Democrats' proposed policing overhaul targets prosecution standards, data collection, training
By Lindsey McPherson for Roll Call
House and Senate Democrats on Monday proposed policing legislation that would revamp legal standards for prosecuting misconduct, create a national database of problem officers and improve training and practices to emphasize deescalation over use of force.
The 134-page measure, which Democrats are calling the Justice in Policing Act, is a package of several bills designed to curb police practices of racial profiling and unnecessary use of force that has led to the deaths of black Americans.
For the most part the legislation only directly overhauls federal law enforcement practices. It would encourage states and localities to adopt similar changes through grants and other incentives.

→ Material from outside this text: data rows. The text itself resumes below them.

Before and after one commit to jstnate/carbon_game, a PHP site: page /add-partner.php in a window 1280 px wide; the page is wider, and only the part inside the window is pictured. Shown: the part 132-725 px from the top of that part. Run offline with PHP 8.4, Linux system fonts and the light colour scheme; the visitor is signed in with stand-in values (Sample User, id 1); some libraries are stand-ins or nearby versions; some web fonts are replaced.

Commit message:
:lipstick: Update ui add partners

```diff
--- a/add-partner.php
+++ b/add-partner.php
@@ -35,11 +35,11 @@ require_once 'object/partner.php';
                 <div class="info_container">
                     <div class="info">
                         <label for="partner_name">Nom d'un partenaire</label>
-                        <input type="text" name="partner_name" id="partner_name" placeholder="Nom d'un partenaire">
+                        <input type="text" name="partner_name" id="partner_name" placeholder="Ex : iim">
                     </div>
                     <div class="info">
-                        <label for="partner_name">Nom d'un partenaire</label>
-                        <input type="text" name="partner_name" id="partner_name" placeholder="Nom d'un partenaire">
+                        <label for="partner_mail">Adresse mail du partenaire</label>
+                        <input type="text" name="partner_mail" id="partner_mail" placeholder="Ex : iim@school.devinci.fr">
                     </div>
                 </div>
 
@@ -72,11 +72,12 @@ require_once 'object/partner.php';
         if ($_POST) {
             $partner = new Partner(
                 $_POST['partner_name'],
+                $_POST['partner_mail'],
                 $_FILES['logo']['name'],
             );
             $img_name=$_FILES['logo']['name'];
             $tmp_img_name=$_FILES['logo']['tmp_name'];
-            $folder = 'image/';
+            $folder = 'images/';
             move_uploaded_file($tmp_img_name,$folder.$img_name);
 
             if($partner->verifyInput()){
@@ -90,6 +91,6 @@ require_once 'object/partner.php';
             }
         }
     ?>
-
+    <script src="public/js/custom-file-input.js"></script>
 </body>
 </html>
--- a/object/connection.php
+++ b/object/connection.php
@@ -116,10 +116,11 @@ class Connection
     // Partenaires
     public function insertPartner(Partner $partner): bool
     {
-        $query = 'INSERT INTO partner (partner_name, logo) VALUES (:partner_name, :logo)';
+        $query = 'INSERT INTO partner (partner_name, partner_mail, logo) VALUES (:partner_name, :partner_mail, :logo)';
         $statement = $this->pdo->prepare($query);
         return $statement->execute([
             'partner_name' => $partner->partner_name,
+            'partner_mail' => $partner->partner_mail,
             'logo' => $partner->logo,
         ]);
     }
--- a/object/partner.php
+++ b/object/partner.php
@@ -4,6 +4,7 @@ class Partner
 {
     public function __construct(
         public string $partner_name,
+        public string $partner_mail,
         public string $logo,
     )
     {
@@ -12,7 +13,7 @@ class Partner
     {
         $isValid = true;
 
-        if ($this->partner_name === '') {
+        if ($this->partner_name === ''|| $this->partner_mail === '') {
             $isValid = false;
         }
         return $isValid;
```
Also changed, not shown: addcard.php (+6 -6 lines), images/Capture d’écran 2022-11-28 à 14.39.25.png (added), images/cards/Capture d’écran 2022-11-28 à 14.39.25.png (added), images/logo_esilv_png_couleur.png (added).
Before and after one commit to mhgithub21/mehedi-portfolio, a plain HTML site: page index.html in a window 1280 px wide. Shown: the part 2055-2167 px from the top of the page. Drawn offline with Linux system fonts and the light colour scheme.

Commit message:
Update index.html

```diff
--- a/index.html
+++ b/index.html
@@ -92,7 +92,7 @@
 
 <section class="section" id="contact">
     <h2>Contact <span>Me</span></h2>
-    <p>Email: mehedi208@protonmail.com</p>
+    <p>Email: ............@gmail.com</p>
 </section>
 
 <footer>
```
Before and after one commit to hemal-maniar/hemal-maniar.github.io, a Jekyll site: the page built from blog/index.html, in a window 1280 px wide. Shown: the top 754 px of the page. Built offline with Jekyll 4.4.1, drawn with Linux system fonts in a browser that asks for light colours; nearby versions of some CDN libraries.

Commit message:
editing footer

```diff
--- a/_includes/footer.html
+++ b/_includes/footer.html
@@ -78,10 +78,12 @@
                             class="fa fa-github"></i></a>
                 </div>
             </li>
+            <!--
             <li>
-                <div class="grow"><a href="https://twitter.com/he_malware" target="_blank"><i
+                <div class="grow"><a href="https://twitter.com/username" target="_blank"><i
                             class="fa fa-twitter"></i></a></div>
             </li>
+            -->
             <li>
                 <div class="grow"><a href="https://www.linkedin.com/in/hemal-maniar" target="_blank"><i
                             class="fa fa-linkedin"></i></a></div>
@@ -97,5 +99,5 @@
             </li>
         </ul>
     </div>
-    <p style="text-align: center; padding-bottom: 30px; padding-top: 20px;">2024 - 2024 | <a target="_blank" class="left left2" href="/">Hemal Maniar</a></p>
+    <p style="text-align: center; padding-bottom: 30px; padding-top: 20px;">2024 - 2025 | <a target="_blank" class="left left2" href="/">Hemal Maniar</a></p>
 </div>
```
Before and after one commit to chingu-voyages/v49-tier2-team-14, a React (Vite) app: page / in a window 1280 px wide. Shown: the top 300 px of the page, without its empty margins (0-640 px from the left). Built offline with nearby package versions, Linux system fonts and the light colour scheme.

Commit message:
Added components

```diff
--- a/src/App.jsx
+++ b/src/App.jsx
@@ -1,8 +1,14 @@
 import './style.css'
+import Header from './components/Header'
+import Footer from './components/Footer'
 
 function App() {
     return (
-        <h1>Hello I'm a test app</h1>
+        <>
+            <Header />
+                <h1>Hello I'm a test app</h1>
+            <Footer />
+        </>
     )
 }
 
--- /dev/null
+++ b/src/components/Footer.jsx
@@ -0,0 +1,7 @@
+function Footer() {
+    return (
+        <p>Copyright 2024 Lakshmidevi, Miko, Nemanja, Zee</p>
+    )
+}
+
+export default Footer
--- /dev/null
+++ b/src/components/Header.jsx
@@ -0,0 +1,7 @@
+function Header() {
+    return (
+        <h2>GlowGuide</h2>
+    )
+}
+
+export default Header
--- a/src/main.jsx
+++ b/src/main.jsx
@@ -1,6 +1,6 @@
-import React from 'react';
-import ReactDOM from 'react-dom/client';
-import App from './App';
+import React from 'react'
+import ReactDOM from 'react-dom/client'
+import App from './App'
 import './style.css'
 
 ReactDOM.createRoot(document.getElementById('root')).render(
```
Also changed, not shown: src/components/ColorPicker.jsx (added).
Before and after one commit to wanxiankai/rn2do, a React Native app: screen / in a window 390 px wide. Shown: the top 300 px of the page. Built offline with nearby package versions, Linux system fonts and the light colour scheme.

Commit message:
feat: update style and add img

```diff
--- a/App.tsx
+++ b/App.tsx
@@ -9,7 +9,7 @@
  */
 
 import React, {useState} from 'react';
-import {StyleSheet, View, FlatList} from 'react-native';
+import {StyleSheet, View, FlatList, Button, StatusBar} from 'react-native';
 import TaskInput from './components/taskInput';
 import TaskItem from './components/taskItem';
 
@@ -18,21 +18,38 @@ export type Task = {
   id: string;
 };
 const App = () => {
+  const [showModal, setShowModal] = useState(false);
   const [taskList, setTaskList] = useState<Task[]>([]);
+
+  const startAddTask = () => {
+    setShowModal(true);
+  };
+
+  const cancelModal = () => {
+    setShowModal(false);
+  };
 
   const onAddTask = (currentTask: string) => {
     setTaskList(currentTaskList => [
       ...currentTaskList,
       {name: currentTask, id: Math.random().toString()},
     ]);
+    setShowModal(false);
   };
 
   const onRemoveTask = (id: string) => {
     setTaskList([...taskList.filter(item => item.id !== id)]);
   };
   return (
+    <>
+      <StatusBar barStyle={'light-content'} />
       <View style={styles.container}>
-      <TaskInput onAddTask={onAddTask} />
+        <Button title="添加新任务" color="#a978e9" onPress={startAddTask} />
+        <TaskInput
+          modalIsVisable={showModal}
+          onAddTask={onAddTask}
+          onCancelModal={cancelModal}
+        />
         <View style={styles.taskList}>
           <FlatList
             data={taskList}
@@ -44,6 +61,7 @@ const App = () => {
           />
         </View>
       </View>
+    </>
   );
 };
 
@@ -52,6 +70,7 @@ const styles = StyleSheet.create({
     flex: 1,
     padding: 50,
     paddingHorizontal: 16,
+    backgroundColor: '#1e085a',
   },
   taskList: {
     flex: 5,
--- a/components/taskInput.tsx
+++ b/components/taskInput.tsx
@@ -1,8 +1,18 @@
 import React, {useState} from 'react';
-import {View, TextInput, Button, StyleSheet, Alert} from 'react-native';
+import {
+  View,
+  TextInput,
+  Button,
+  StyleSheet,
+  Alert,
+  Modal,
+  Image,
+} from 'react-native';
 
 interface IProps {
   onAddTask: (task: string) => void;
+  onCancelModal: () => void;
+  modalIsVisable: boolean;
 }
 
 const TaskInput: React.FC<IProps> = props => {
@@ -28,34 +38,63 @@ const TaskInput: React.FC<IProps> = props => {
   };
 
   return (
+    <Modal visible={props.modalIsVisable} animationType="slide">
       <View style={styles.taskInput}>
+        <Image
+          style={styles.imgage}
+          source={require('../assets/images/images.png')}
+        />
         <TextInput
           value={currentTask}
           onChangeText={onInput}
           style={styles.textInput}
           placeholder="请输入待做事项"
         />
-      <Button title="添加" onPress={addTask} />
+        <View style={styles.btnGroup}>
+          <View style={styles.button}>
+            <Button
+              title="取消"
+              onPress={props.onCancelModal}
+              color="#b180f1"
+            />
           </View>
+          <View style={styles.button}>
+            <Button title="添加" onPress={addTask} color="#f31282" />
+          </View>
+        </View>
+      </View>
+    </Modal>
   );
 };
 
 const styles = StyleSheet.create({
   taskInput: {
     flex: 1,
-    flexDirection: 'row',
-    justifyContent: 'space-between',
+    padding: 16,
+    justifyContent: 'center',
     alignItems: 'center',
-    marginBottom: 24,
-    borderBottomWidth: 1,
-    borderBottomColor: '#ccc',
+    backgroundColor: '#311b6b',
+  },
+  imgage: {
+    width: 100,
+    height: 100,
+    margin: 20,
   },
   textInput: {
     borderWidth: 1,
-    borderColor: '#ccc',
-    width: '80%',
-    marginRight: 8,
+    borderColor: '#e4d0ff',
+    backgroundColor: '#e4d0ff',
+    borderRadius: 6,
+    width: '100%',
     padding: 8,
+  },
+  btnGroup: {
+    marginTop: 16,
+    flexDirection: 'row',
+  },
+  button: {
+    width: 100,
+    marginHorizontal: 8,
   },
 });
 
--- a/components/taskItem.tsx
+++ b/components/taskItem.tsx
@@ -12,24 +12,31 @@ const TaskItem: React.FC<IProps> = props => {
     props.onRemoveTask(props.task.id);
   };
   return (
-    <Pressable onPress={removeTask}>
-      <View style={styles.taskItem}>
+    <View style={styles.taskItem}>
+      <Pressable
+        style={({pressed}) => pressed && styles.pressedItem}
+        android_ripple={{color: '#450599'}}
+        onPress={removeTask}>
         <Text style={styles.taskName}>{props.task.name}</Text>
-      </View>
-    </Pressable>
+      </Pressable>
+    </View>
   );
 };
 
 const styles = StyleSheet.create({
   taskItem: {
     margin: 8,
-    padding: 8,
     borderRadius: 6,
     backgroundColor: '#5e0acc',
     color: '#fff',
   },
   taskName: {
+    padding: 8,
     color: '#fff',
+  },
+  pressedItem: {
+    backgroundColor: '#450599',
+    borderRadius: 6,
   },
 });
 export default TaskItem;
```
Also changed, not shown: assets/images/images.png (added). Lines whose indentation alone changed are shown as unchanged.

The bill updates statute for prosecuting police misconduct to make it easier to hold law enforcement officials to account.
The bill would also authorize a $100 million grant program for state state attorney generals to conduct pattern-or-practice investigations.
A separate provision authorizes a $750 million grant program for states to conduct independent investigations to prosecute incidents of law enforcement using unnecessary deadly force.
The bill would ban federal law enforcement from using chokeholds or carotid holds. The measure would also encourage states and localities to enact similar bans by withholding certain grant funding for police from jurisdictions that don't.
Data and training
A central element of the bill is the creation of the first government-run national database to track police misconduct.
The measure would mandate that state and local law enforcement agencies report all use of force data to federal government, including demographic data about who the force was used against.
The database would track problem law enforcement officers so that they can’t switch jurisdictions to avoid accountability.